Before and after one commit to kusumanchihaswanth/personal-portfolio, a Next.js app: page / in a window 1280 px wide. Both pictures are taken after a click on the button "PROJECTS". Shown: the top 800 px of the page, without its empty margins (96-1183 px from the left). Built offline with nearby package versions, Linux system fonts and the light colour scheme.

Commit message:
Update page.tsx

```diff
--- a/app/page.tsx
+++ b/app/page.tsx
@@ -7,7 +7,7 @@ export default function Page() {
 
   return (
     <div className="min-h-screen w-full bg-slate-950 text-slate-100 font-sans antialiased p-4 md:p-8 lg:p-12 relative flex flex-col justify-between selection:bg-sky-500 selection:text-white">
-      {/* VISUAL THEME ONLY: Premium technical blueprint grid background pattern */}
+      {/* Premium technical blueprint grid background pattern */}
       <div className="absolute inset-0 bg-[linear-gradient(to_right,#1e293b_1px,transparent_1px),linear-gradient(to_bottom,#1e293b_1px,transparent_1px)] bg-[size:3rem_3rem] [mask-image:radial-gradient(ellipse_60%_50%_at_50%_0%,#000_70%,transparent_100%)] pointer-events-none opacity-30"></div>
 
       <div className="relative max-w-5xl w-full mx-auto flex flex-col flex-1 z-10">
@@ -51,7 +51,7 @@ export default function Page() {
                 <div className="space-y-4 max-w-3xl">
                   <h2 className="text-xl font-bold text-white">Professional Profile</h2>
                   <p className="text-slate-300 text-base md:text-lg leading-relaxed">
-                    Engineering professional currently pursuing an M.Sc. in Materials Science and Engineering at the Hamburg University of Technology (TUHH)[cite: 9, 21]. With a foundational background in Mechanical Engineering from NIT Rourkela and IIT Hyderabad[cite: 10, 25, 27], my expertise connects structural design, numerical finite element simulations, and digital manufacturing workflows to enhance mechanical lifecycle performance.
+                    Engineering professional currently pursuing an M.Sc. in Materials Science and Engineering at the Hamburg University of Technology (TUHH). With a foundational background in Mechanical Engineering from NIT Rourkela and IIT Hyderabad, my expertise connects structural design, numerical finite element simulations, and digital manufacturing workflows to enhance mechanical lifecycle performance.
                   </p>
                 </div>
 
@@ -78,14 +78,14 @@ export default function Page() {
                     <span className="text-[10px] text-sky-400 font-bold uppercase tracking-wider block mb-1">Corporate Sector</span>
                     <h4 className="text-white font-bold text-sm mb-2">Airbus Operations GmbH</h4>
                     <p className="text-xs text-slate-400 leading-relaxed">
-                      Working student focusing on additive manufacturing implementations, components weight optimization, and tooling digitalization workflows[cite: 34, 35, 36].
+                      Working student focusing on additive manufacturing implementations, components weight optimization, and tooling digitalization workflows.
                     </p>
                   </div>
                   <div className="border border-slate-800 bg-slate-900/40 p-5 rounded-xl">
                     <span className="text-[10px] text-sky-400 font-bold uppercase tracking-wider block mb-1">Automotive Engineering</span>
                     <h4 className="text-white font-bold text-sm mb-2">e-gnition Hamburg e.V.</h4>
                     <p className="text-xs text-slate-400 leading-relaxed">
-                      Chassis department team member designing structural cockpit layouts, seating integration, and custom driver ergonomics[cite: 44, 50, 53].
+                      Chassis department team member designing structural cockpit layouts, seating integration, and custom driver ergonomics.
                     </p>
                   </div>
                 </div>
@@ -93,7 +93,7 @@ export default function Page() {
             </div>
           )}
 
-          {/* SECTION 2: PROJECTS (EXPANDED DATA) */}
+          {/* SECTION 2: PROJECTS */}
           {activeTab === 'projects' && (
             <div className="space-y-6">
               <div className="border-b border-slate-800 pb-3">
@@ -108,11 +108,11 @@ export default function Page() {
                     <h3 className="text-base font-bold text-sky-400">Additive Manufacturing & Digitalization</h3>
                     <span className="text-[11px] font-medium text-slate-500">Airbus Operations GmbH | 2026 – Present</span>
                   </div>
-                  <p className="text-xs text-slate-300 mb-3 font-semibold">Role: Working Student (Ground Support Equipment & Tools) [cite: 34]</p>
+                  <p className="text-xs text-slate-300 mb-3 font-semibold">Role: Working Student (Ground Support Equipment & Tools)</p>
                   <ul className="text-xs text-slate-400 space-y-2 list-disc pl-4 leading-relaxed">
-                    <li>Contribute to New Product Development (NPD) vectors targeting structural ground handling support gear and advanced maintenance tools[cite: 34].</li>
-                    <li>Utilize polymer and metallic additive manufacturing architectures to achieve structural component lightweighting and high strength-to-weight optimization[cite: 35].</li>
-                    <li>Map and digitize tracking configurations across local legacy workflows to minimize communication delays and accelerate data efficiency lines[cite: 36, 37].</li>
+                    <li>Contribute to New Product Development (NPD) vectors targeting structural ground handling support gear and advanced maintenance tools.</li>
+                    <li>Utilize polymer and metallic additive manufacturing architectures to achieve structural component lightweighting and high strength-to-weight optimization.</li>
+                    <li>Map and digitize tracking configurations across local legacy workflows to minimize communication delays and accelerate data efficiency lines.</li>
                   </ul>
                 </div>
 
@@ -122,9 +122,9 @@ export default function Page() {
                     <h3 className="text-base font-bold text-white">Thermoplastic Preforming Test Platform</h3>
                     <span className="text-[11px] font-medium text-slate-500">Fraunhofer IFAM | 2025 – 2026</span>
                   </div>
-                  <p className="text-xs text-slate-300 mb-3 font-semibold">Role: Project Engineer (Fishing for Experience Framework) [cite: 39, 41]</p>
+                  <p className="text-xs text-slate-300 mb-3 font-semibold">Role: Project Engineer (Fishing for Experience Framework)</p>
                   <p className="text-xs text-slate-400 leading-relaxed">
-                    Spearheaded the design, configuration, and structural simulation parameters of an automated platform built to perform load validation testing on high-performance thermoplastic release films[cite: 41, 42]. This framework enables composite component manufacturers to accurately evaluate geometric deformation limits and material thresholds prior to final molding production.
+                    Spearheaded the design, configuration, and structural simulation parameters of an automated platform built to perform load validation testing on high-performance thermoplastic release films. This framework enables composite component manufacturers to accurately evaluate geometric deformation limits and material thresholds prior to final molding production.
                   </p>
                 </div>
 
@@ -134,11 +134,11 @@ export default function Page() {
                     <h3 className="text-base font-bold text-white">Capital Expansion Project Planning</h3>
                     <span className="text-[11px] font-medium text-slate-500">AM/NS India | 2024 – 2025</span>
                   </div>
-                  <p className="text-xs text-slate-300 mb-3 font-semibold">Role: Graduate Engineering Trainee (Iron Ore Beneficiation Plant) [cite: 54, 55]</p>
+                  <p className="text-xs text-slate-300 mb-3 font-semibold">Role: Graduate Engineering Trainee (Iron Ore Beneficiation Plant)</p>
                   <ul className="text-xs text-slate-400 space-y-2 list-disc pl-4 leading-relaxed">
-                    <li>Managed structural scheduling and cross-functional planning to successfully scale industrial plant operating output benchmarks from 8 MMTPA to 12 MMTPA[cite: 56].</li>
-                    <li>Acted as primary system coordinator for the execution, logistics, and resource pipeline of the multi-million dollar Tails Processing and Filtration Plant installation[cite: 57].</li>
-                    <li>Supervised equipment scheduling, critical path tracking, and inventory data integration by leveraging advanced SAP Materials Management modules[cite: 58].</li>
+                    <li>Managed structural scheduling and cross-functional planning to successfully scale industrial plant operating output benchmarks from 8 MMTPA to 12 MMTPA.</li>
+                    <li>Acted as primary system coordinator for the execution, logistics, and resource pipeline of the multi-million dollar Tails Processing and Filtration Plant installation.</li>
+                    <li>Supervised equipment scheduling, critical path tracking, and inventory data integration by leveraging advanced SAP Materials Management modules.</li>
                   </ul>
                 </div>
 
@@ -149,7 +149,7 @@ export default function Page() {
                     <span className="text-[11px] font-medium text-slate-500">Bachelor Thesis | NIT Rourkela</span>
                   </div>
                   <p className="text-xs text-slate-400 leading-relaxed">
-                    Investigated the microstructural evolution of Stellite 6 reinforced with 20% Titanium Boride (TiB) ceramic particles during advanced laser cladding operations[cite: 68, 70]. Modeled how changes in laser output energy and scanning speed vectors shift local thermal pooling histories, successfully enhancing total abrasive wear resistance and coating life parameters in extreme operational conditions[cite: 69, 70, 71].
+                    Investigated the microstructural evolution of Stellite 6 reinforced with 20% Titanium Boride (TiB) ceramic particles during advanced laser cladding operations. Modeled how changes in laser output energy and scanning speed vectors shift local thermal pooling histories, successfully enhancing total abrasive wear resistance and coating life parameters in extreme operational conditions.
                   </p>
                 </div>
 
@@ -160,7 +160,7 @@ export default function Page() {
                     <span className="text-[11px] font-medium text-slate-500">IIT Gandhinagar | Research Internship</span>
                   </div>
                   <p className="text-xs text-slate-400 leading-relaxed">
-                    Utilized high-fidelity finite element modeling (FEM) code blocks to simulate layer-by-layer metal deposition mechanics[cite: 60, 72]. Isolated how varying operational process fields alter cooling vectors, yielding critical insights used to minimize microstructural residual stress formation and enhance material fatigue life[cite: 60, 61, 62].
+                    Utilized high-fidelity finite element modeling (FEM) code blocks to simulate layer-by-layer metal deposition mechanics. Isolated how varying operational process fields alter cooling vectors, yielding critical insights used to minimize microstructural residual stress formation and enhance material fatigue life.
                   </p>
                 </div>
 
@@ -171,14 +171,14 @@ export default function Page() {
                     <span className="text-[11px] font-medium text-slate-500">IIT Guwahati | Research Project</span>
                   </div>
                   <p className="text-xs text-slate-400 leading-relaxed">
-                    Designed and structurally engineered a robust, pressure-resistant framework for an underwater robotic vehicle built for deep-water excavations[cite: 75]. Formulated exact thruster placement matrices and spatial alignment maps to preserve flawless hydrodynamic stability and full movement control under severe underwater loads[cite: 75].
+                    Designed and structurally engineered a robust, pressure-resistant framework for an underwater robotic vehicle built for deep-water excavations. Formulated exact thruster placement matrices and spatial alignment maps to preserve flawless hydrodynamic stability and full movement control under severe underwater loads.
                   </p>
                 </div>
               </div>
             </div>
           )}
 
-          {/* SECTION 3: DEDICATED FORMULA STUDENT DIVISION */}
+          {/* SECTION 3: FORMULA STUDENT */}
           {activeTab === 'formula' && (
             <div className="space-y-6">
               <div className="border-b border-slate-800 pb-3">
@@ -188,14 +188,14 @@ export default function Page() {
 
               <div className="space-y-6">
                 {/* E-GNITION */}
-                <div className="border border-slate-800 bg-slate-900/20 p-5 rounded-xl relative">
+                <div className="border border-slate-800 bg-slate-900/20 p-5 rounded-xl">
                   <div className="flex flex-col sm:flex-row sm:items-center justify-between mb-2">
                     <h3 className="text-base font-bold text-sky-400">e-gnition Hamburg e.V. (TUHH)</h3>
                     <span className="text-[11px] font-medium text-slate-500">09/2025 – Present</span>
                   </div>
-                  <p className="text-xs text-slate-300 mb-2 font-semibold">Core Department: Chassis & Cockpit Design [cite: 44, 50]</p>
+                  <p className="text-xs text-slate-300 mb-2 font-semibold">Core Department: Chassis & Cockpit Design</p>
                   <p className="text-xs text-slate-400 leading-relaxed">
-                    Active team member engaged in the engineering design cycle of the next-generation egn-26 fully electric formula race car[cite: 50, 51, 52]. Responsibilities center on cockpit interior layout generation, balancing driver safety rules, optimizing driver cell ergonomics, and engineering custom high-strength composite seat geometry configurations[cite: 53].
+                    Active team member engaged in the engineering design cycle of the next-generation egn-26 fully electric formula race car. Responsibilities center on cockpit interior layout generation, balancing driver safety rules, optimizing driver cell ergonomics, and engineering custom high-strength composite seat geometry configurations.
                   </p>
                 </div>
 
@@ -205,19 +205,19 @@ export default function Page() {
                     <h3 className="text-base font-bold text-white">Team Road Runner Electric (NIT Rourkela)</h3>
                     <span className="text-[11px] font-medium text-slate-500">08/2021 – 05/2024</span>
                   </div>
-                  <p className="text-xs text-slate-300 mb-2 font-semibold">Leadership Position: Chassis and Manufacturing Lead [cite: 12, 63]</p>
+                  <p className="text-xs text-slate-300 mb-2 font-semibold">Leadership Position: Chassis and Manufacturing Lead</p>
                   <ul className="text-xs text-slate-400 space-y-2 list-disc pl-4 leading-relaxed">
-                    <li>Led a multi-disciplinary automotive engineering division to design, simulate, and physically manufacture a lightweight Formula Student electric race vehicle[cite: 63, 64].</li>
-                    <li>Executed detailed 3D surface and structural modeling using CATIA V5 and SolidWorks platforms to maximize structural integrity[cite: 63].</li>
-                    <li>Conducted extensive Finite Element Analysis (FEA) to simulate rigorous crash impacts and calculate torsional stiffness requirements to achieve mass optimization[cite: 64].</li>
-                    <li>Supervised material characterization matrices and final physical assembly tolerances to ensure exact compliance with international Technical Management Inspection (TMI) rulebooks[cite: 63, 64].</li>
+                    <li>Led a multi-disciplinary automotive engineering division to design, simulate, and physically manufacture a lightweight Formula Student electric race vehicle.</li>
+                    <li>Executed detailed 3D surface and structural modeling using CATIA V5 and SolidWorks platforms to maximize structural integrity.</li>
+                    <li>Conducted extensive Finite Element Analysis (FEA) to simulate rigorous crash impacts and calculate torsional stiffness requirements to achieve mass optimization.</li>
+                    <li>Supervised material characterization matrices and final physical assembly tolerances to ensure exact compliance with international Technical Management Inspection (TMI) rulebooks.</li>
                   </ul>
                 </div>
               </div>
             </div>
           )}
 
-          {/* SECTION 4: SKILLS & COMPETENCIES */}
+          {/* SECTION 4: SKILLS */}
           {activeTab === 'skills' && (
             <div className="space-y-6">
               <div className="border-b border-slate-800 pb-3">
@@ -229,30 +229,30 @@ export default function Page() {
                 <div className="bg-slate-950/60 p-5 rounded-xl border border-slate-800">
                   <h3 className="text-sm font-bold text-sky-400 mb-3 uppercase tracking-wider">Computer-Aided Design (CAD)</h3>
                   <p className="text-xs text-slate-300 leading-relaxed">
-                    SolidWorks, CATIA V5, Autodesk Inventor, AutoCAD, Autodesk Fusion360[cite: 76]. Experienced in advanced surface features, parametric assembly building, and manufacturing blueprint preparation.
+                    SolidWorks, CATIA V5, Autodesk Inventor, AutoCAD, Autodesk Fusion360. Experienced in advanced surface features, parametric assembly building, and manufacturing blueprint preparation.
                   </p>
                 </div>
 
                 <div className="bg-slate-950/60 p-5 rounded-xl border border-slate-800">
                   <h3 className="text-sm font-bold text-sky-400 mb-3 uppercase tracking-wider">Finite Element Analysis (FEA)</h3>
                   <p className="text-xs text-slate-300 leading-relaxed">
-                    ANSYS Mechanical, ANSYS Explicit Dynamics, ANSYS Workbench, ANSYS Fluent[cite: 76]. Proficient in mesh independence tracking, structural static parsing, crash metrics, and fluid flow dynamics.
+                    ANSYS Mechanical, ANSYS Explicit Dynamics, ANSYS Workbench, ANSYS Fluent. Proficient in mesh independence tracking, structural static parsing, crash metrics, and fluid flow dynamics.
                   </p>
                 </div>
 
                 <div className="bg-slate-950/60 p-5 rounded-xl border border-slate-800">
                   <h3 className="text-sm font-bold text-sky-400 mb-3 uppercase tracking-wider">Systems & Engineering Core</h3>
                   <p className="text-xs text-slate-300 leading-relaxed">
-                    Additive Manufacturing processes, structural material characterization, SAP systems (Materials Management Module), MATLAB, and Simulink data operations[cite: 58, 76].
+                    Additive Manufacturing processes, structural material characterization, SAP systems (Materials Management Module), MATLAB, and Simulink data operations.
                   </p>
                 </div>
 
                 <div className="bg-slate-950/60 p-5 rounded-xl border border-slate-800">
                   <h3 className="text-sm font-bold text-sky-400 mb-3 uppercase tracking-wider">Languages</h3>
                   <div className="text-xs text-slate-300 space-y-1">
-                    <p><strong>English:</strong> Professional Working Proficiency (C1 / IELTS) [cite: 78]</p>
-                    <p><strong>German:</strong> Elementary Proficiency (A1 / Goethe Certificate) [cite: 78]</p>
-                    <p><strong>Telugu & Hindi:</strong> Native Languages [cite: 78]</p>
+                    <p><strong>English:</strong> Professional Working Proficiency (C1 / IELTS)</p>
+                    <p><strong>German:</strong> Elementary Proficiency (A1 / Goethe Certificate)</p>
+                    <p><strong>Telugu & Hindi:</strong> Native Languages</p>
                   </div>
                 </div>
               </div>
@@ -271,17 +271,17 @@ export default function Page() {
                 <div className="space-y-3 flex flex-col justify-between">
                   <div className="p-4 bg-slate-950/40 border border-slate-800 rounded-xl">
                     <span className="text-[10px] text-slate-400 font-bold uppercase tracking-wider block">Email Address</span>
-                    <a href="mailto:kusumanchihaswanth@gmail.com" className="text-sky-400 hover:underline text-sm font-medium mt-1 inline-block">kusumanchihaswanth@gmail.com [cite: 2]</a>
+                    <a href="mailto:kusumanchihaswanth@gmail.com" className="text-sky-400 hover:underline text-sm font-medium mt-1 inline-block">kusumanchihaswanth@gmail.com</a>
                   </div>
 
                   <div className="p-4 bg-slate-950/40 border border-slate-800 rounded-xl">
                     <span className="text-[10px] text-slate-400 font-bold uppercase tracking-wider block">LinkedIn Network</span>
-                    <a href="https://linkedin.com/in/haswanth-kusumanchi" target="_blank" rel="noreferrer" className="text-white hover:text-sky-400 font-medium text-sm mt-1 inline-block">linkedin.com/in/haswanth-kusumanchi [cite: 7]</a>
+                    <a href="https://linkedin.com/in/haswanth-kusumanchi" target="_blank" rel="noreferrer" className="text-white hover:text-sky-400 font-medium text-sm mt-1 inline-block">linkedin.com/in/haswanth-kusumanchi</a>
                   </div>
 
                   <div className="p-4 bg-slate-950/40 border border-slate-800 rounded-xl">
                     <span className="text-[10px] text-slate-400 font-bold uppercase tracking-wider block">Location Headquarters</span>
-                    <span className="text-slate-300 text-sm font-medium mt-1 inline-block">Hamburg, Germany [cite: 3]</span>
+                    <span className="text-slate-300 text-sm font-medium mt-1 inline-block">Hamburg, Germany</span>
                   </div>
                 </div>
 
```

⁂

### Work instruction
Bring together each line above where the string "activeTab" turns up.

### Expected output
           {activeTab === 'projects' && (
           {activeTab === 'formula' && (
           {activeTab === 'skills' && (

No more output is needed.